- [WHAT NEEDS TO BE DONE]: Determine how many lines in the records below include the word "bookchapter" and output that number alone.

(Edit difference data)
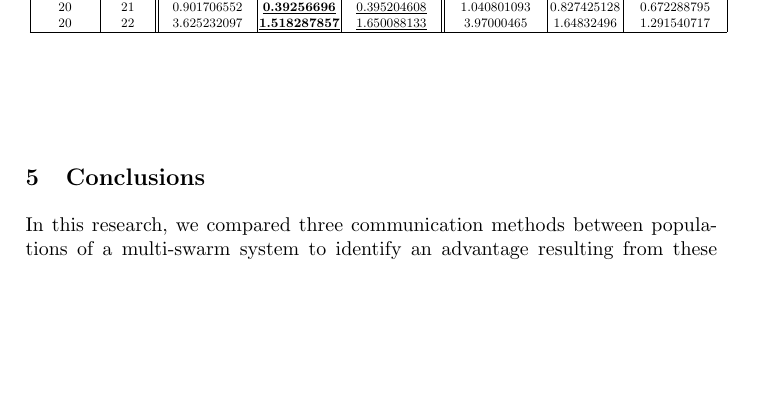
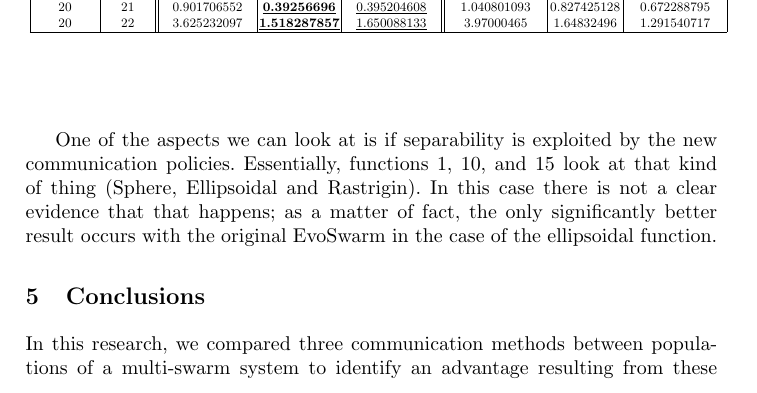
Before and after one commit to mariosky/2021-Swarm-Migration, a LaTeX paper (bookchapter.tex): part of page 7 of 9, cut so that both start at the same text, the shorter picture padded with empty space. Compiled offline with pdfLaTeX.

Commit message:
Analyzing separable functions

```diff
--- a/bookchapter.tex
+++ b/bookchapter.tex
@@ -569,7 +569,12 @@ performance of a multi-population optimization algorithm.
 \hfill\break
 
 
-
+One of the aspects we can look at is if separability is exploited by
+the new communication policies. Essentially, functions 1, 10, and 15
+look at that kind of thing (Sphere, Ellipsoidal and Rastrigin). In
+this case there is not a clear evidence that that happens; as a matter
+of fact, the only significantly better result occurs with the original
+EvoSwarm in the case of the ellipsoidal function.
 
 % There does not seem to be a big difference, and none at all between
 % the different technologies. You should comment on this, and why it
```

- [WRITTEN RESPONSE]: 3